Hundreds of thugs, some of them masked, stormed parliament and beat up MPs and journalists as a political crisis became more sinister.
One of Macedonia's leading politicians, Radmila Sekerinska, still wears an orthopaedic collar, a week after a man swung her around by the hair and injured her neck.
"The thugs were invited; doors were opened for them. Our profession is risky - but never before in my life have I felt the imminent danger of being killed because of a political position," says Ms Sekerinska, deputy leader of the Social Democrats.
Why Macedonia's deadlock went violent
Last December, this Balkan country's two main parties won nearly identical numbers of seats.

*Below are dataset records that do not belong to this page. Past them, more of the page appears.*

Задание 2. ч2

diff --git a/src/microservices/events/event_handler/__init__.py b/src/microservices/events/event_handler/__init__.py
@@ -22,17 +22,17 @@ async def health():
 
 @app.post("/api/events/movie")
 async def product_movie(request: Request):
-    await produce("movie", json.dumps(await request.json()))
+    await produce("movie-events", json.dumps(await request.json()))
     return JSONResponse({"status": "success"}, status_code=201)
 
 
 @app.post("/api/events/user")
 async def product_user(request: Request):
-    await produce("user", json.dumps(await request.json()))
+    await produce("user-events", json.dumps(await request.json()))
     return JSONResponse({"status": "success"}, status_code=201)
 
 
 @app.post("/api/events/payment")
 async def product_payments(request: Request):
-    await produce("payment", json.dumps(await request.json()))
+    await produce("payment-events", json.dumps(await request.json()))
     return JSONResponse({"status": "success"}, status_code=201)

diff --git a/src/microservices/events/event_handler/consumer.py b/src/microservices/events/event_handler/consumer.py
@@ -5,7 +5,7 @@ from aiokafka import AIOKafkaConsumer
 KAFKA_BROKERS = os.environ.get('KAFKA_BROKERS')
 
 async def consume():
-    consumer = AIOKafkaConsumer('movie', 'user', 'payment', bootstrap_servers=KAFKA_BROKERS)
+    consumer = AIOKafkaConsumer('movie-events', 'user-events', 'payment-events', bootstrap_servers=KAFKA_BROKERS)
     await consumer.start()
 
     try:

The Social Democrats, then in opposition, gained a parliamentary majority by going into coalition with parties favoured by the country's sizeable ethnic-Albanian minority.
And yet they have not been able to form a government - because Macedonia's other main party has blocked them.
VMRO-DPMNE may sound like a winning hand at Scrabble. But for more than a decade they were Macedonia's party of government, led by Prime Minister Nikola Gruevski. And they are proving extremely reluctant to give up power.
Supported by their ally, President Gjorge Ivanov, they have frustrated the Social Democrats' attempts to obtain an official mandate. Mr Ivanov has flatly refused to give his approval, while VMRO MPs staged filibusters. This has gone on for almost five months.
Mr Ivanov claimed the Social Democrats were threatening the unity of the country by offering concessions to Macedonia's ethnic-Albanians. Therefore, he could not allow them to take office.
Last week, the coalition attempted to force the president's hand, by electing a new parliamentary speaker. Their celebrations were cut short when protesters entered parliament.
Ms Sekerinska believes Mr Ivanov's professed concerns about ethnic issues are simply a tool to obscure the real issue.
"Whatever they have done is with only one purpose - to prevent a peaceful transfer of power. Because a new reform-oriented government would mean criminal accountability for some of the people who have stolen millions of euros from the people of Macedonia," she said.
VMRO leaders - including the prime minister - have been under investigation by special prosecutors for abuse of power and corruption. But senior member and interim Foreign Minister Nikola Poposki insists the party will allow a transfer of power.
"The majority should rule and I don't think this will be prevented. But we need credible reassurances that foreign agendas and federalisation are not going to happen," he says.
The Social Democrats say they can provide those assurances. But even if positions may be softening, the damage to democracy in the Western Balkans may take time to repair because of the shock of last week's violent episode in parliament.
"If a functioning government is not in place, we can't exclude violence," says Simonida Kacarska, the director of Skopje's European Policy Institute.
"We are also risking diminishing or violating the rule of law principles both here and as an example to countries in the region. It shows how one country can become hostage to a political elite that does not want to let go."